AHA President, 1910


Harvard University

From the American Historical Review 37:4 (July 1932)

Frederick Jackson Turner (November 14, 1861–March 14, 1932), professor emeritus of Harvard University, died in Pasadena, California, on March 14, at the age of 70. He was one of America’s outstanding historians. His work, more particularly his first brilliant essay on the Significance of the Frontier in American History (1893), made necessary the rewriting of the history of the United States. He contributed to American scholarship the concepts of the frontier and the section, and he turned the thoughts of American historical students from an earlier emphasis on political and constitutional history to the causes and process of westward migration, the occupation of the various geographic provinces of the United States, and the result of the formation of sections upon American life. His literary product, which was distinguished by remarkable insight, by profound and exact scholarship, and by a literary presentation that ranks it with the masterpieces of American historical prose was in volume not large. His most significant works were his collected essays, entitled The Frontier in American History (1920), The Rise of the New West (1906) in the American Nation series, and a manuscript, left near completion, which is soon to be published, entitled The United States, 1830–1850: the Nation and its Sections. As a teacher, no less than as a writer, his influence was far-reaching. He taught his students at the University of Wisconsin and afterward at Harvard, the mode as well as the products of his thought, the multiple hypothesis of history, the tentativeness of historical conclusions, and the necessity of integrating historical with other social sciences. His mode of correlating political with geographic, economic, and social forces by map representation was one of his special teaching contributions. To his students he brought also the stimulus of a magnetic personality. His extraordinary influence in these respects is attested by the impressive list of books and articles dedicated to him, among them, in 1910 a volume of essays by his former students prepared especially in his honor. He was in that year president of the American Historical Association.—Frederick Merk, Harvard University

A short memoir on Frederick Jackson Turner at the Huntington Library, by Dr. Max Farrand, is soon to appear in Huntington Library Bulletin, no. 3. From it the following paragraphs are taken:

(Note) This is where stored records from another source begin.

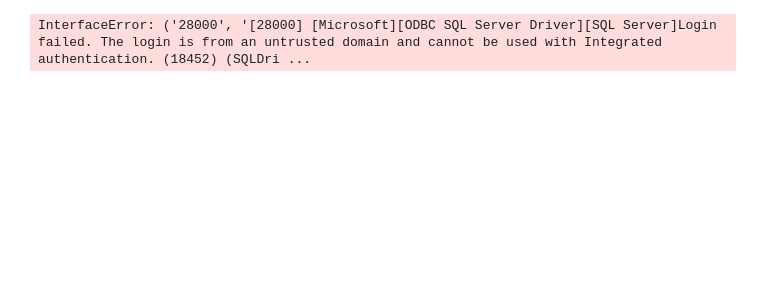
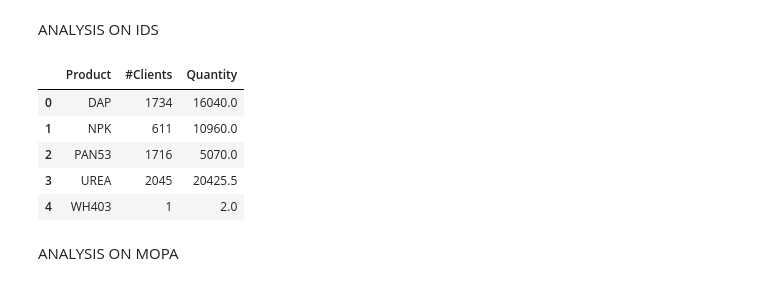
Before and after one commit to ArseneGasana/codes-for-work, a Jupyter notebook: IDS_MOPA Reconciliation.ipynb, the cells around one changed output. Cells and saved outputs as stored; diff of their text form; code cells hidden in the pictures; blank space fills up the shorter version.

```diff
--- a/IDS_MOPA Reconciliation.ipynb
+++ b/IDS_MOPA Reconciliation.ipynb
@@ -3,7 +0,0 @@ import pyodbc
-# %%
-conn = pyodbc.connect('Driver={SQL Server};'
-                      'Server=mtama.oneacrefund.org,6543;'
-                      'Database=RosterDataWarehouse;'
-                      'Trusted_Connection=yes;')
-# %% [output]
-InterfaceError: ('28000', '[28000] [Microsoft][ODBC SQL Server Driver][SQL Server]Login failed. The login is from an untrusted domain and cannot be used with Integrated authentication. (18452) (SQLDri ...
@@ -15,0 +3,36 @@ for row in cursor:
+# %% [markdown]
+ANALYSIS ON IDS
+# %%
+#import IDS data
+IDS_data = pd.read_csv(r'C:\Users\user\Desktop\MOPA Reconciliation\Gisagara &Nyanza\Season Clients Detailed_20200923-102226.csv')
+# %%
+#Preliminary info on IDS data on subsidized inputs
+GovLocationParent = 'Mukingo'
+SectorDf = IDS_data [IDS_data ['GovLocationParent']==GovLocationParent ]
+SectorClients = SectorDf.groupby('GovLocationParent')['OAFID'].count()
+
+SubsInputsdf = SectorDf[['DistrictName','SectorName','SiteName','LastName','FirstName','OAFID','NationalID','2021A_DAP kg','2021A_NPK 17 kg','2021A_Pan 53 kg','2021A_Pan 691 kg','2021A_SC 403 kg','2021A_SC 637 kg','2021A_UREA kg','2021A_WH 403 kg','2021A_WH 505 kg','2021A_WH 605 kg']]
+
+SubsInputsMelt = SubsInputsdf.melt(['DistrictName','SectorName','SiteName','LastName','FirstName','OAFID','NationalID'],['2021A_DAP kg','2021A_NPK 17 kg','2021A_Pan 53 kg','2021A_Pan 691 kg','2021A_SC 403 kg','2021A_SC 637 kg','2021A_UREA kg','2021A_WH 403 kg','2021A_WH 505 kg','2021A_WH 605 kg'], 'inputName','Quantity').fillna(0)
+
+#Cleaning some IDS columns
+SubsInputsMelt['NationalID'] =SubsInputsMelt['NationalID'].astype(str).replace('\.0', '', regex=True)
+
+IDSInputsTxns = SubsInputsMelt[SubsInputsMelt['Quantity']>0]
+IDSInputsTxns ['inputName'] = IDSInputsTxns ['inputName'].replace(['2021A_DAP kg','2021A_NPK 17 kg','2021A_UREA kg','2021A_WH 403 kg','2021A_SC 403 kg','2021A_Pan 53 kg'],['DAP','NPK','UREA','WH403','SC403','PAN53'])
+IDSInputsTxns =IDSInputsTxns.rename(columns={'inputName':'Product'})
+IDSInputsTxns['ProductID'] = IDSInputsTxns['NationalID'] + IDSInputsTxns['Product']
+
+IDSClientsPerInput = IDSInputsTxns.groupby('Product')['OAFID'].count().reset_index()
+IDSQtyPerInput = IDSInputsTxns.groupby('Product')['Quantity'].sum().reset_index()
+SectorSummary = pd.merge(IDSClientsPerInput,IDSQtyPerInput,on='Product',how='outer').rename(columns={'OAFID':'#Clients'})
+
+
+SectorSummary
+# %% [output]
+|  | Product | #Clients | Quantity |
+| 0 | DAP | 1734 | 16040.0 |
+| 1 | NPK | 611 | 10960.0 |
+| 2 | PAN53 | 1716 | 5070.0 |
+| 3 | UREA | 2045 | 20425.5 |
+| 4 | WH403 | 1 | 2.0 |
@@ -15,0 +46,2 @@ for row in cursor:
+# %% [markdown]
+ANALYSIS ON MOPA
```
Also changed, not shown: parts of 14 cells of this notebook, 11 other files.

“His students can best appreciate the significance of the announcement that Professor Turner presented to the Huntington Library not only his reference books but all of his notes as well. The notes are the accumulations of his years of study and are varied and voluminous beyond belief. The average person would get little from them, for they are heterogeneous and seemingly unorganized. But Turner’s students will know how to use them and will find them valuable and full of suggestion.

“He was so interested in what others were doing that he would devote a great deal of time to discussing their problems or to writing in reply to requests for criticism and advice. This was in its way a continuation of his teaching, and constitutes a part of his great contribution. His letters contain many important bits of interpretation, many flashes of insight and inspiration, that will lose the wider influence they might have unless gathered in one place and made available. The bulk of his correspondence has been deposited in the Huntington Library. His own copies of many letters are there, and other letters are being sought, especially those written in his own hand. These will be accessible to those who are competent to use them in the interests of scholarship and, when combined with his notes, the reprinting of his essays, and the publication of his larger work, will serve to carry on the influence of an original, keen, exploring mind.”

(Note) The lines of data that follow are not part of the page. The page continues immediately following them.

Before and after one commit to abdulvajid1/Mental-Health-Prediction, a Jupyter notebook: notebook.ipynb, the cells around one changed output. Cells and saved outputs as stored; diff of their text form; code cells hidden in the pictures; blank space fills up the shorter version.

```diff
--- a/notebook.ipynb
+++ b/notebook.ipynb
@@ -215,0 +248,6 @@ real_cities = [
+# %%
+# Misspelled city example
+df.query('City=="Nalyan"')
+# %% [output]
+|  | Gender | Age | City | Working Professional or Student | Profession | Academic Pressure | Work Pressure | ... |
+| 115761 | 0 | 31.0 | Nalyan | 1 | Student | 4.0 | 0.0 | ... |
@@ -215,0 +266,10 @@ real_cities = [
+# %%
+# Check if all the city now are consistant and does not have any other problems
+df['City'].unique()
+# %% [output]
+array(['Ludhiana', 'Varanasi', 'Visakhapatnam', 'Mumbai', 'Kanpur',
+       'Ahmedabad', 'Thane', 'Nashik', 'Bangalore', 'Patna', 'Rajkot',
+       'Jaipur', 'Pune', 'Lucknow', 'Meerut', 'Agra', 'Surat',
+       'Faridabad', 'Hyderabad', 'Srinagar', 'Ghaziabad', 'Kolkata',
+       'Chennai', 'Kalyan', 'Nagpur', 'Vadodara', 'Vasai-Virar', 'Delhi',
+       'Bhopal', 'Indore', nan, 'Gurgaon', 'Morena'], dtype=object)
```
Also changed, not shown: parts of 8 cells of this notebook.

Outline studies in the history of the Northwest, prepared by Frederick J. Turner. Chicago: C.H. Kerr, 1888.

A half century of American politics, 1789-1840. Madison, Tracy, Gibbs & co., printers, 1894.

The significance of the frontier in American history, by Frederick Jackson Turner (From Proceedings of the forty-first annual meeting of the State Historical Society of Wisconsin) Madison, State Historical Society of Wisconsin, 1894. The frontier in American history / Frederick Jackson Turner. New York : Dover Publications, 1996.

The West as a field for historical study. Madison, State historical society of Wisconsin, 1897

The policy of France towards the Mississippi Valley in the period of Washington and Adams. New York, 1905.

The colonization of the West, 1820-1830. New York, 1906.

Rise of the new West, 1819-1829, by Frederick Jackson Turner. New York and London: Harper & brothers, 1906; Reprint, Gloucester, Mass., P. Smith, 1961.

Is sectionalism in America dying away? By Professor Frederick J. Turner. Chicago: Printed at the University of Chicago Press, 1908.

Guide to the study of American history; Rev. and augm. ed. Boston, Ginn & company, 1912.

The frontier in American history, by Frederick Jackson Turner. New York, H. Holt and Company, 1920.

The United States, 1830-1850; the nation and its sections, by Frederick Jackson Turner; with an introduction by Avery Craven. New York, H. Holt and company [1935]

The historical world of Frederick Jackson Turner, with selections from his correspondence. Narrative by Wilbur R. Jacobs. New Haven, Yale University Press, 1968.

History, frontier, and section: three essays, by Frederick Jackson Turner; introduction by Martin Ridge. 1st ed. Albuquerque: University of New Mexico Press, 1993.

Rereading Frederick Jackson Turner: “The significance of the frontier in American history”, and other essays, with commentary by John Mack Faragher. New Haven: Yale University Press, 1998.